> Instructions for the task: Where does "only" appear in the data? Return each line that holds it.

> Entries shown:
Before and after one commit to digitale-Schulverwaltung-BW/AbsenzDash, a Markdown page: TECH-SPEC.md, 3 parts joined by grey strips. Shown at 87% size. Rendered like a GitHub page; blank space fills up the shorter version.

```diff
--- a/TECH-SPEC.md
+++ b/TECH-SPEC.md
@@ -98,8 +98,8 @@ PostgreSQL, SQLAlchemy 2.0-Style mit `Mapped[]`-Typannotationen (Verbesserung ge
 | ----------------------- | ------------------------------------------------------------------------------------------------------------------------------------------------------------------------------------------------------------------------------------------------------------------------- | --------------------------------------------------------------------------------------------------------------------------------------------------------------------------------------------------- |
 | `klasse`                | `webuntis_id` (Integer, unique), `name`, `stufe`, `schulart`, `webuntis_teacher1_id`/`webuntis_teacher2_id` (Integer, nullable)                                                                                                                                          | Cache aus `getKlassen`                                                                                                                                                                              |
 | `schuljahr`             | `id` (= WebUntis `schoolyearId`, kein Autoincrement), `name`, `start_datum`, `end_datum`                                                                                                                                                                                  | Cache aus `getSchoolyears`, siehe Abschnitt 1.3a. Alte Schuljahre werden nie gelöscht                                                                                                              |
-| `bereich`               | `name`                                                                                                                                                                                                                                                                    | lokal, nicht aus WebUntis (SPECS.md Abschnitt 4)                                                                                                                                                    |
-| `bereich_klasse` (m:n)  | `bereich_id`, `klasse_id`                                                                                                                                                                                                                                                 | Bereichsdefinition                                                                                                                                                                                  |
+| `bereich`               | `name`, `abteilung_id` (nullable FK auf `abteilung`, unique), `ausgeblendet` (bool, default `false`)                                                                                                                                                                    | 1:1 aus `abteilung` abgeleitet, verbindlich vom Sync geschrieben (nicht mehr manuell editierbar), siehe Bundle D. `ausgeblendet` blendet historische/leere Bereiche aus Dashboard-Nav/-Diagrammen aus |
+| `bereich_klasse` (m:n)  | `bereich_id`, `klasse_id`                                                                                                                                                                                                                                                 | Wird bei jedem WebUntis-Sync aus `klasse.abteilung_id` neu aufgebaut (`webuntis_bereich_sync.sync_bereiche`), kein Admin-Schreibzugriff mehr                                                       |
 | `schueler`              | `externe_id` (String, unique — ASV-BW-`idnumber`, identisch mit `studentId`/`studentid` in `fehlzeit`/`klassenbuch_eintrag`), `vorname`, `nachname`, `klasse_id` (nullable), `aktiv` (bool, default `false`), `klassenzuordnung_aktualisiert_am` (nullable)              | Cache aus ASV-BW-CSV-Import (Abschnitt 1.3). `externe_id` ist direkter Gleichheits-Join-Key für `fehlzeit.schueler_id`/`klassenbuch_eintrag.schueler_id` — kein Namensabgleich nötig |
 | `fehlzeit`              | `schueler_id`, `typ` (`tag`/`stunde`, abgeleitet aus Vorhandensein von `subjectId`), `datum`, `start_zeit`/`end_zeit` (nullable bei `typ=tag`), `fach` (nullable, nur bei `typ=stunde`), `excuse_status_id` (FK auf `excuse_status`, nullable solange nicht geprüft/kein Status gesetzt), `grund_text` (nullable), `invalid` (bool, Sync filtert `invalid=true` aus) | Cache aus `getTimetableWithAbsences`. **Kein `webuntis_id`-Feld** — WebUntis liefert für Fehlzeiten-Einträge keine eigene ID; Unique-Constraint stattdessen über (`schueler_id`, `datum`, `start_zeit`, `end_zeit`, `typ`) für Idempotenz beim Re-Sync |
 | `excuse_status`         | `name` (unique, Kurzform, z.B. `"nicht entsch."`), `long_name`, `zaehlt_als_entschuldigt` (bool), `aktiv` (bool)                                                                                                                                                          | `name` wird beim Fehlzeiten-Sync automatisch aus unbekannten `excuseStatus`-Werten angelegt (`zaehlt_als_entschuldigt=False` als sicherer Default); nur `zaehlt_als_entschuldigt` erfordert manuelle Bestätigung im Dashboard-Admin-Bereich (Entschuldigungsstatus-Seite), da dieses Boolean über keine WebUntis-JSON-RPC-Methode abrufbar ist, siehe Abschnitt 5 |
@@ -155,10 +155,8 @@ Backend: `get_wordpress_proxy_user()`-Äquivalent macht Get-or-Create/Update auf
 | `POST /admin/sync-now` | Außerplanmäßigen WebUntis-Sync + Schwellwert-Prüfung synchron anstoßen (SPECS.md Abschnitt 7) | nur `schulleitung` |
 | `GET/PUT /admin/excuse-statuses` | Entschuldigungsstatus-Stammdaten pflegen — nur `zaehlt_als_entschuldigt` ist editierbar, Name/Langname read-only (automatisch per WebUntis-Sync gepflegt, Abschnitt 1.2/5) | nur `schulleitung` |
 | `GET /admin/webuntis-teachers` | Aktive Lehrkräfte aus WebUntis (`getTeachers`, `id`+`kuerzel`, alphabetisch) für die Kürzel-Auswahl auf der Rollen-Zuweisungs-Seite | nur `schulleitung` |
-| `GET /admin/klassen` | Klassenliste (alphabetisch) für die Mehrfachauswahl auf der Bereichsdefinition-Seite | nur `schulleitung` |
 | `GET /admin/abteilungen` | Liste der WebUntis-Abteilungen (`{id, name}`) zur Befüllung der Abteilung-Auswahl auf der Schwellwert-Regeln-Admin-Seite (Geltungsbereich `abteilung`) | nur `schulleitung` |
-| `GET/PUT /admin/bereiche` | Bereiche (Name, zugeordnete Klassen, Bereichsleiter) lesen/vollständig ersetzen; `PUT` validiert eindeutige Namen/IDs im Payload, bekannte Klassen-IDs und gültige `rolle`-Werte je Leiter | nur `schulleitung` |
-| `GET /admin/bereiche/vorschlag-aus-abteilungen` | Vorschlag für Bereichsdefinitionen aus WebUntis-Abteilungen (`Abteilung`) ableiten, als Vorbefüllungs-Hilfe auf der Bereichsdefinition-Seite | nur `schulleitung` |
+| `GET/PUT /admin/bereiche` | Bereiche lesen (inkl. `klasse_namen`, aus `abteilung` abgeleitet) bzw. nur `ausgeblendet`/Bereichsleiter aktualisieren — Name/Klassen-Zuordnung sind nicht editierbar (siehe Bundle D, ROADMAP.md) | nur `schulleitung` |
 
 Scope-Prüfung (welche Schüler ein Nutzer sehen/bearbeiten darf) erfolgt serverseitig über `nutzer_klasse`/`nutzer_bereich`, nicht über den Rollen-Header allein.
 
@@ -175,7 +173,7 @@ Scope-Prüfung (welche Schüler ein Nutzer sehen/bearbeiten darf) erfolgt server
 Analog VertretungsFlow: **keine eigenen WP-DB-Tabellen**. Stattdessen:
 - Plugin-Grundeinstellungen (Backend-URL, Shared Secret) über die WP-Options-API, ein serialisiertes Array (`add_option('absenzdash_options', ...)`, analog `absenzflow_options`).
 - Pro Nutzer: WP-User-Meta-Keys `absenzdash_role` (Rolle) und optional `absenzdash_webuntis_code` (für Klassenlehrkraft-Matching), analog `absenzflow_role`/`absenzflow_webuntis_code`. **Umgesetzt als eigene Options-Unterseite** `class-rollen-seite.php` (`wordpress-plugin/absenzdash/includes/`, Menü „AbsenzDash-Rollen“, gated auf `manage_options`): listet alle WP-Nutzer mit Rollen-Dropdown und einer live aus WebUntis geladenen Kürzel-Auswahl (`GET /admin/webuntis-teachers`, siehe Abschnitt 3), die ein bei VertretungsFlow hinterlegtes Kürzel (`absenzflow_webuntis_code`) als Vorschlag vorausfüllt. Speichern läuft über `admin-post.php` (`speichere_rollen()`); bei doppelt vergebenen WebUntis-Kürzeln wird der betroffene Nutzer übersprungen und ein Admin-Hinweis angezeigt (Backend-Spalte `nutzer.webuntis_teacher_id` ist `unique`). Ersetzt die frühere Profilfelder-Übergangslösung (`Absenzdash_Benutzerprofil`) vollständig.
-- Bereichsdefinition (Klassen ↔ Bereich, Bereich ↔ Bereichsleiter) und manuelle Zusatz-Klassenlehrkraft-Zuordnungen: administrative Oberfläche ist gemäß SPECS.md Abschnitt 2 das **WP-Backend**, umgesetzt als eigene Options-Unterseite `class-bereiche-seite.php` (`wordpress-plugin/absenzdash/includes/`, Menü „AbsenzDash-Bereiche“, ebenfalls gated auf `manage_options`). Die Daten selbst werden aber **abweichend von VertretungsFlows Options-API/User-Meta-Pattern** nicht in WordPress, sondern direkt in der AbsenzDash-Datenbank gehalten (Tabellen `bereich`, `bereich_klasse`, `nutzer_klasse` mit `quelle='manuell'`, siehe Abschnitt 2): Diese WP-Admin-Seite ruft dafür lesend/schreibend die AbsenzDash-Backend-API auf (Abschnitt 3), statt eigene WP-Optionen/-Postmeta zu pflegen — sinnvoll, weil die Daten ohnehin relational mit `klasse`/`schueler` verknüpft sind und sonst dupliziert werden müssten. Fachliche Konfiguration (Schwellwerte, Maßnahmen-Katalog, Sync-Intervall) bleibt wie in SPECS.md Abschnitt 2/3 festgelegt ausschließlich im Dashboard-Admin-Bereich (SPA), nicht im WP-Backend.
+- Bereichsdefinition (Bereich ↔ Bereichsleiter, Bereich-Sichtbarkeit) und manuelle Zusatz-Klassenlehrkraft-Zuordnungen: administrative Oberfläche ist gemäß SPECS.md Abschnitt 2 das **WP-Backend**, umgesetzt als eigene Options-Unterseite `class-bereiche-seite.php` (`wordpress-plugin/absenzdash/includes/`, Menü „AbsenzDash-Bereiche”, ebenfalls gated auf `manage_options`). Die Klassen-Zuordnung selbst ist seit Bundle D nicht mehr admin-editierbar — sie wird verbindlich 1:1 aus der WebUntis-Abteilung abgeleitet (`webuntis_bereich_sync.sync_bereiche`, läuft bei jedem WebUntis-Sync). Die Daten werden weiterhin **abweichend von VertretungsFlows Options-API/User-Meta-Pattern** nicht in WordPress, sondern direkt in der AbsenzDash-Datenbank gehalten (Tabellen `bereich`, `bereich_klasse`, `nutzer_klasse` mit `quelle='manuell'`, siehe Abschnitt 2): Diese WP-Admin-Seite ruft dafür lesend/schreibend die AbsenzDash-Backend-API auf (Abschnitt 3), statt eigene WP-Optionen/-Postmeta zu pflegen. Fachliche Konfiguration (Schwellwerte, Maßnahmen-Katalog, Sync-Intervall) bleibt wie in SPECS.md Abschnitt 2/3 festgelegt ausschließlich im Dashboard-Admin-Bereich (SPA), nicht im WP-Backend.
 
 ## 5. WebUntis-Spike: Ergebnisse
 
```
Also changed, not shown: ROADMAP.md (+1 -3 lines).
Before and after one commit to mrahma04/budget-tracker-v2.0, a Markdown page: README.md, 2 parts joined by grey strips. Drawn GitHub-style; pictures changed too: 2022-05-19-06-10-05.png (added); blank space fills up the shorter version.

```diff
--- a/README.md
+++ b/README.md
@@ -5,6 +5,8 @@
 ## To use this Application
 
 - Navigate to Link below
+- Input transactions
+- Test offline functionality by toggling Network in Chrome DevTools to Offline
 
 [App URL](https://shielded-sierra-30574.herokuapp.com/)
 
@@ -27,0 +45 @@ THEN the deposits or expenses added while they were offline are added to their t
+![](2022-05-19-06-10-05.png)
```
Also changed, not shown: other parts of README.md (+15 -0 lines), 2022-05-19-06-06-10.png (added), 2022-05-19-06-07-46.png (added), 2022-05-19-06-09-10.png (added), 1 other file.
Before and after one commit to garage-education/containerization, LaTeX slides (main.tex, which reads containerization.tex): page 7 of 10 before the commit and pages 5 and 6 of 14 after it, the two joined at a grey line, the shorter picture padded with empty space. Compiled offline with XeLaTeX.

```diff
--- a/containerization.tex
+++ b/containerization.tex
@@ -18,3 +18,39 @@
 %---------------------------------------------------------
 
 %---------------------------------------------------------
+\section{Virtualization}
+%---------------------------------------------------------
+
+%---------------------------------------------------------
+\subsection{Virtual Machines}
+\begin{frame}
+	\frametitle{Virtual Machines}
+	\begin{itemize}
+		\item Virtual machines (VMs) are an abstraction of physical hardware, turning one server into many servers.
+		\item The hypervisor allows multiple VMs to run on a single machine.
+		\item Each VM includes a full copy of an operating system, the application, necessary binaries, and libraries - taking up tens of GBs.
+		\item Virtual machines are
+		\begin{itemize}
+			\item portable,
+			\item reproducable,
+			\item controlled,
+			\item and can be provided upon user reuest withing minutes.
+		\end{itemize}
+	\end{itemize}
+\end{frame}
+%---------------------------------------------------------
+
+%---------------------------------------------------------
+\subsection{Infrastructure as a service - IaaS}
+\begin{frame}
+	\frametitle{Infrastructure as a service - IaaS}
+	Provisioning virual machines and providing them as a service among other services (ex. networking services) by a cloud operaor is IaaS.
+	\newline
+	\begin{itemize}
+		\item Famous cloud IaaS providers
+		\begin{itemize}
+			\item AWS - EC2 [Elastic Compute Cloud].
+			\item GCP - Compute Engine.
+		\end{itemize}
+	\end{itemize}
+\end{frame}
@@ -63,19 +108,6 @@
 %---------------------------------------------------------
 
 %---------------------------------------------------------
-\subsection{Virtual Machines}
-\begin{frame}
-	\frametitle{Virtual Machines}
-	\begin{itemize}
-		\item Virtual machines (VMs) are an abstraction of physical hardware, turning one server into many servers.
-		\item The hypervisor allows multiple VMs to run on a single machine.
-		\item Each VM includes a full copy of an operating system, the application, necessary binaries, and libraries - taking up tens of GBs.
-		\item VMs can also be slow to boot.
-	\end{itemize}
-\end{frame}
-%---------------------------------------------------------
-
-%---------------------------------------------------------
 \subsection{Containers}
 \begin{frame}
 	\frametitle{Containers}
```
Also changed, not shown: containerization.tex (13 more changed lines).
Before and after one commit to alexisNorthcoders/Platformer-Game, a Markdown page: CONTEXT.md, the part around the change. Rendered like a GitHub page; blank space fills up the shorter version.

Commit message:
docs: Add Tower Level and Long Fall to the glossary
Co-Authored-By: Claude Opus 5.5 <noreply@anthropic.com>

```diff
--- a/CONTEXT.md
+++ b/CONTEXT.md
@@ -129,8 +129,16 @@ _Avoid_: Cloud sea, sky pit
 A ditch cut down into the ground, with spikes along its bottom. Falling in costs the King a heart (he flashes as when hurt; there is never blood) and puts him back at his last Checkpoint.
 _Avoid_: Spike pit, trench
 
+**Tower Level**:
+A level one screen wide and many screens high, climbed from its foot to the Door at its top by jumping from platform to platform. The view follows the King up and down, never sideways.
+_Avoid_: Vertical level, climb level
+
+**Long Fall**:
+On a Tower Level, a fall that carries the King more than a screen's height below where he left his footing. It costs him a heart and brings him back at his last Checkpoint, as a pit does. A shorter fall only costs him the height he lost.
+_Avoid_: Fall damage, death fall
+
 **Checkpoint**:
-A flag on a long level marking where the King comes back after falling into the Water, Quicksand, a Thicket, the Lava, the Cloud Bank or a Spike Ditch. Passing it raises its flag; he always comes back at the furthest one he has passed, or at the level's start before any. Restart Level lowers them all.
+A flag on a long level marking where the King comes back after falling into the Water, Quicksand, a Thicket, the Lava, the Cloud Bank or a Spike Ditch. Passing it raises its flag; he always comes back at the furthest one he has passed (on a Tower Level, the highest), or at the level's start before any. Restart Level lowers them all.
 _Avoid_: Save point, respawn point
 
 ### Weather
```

> Task result:
 | `GET/PUT /admin/excuse-statuses` | Entschuldigungsstatus-Stammdaten pflegen — nur `zaehlt_als_entschuldigt` ist editierbar, Name/Langname read-only (automatisch per WebUntis-Sync gepflegt, Abschnitt 1.2/5) | nur `schulleitung` |
+On a Tower Level, a fall that carries the King more than a screen's height below where he left his footing. It costs him a heart and brings him back at his last Checkpoint, as a pit does. A shorter fall only costs him the height he lost.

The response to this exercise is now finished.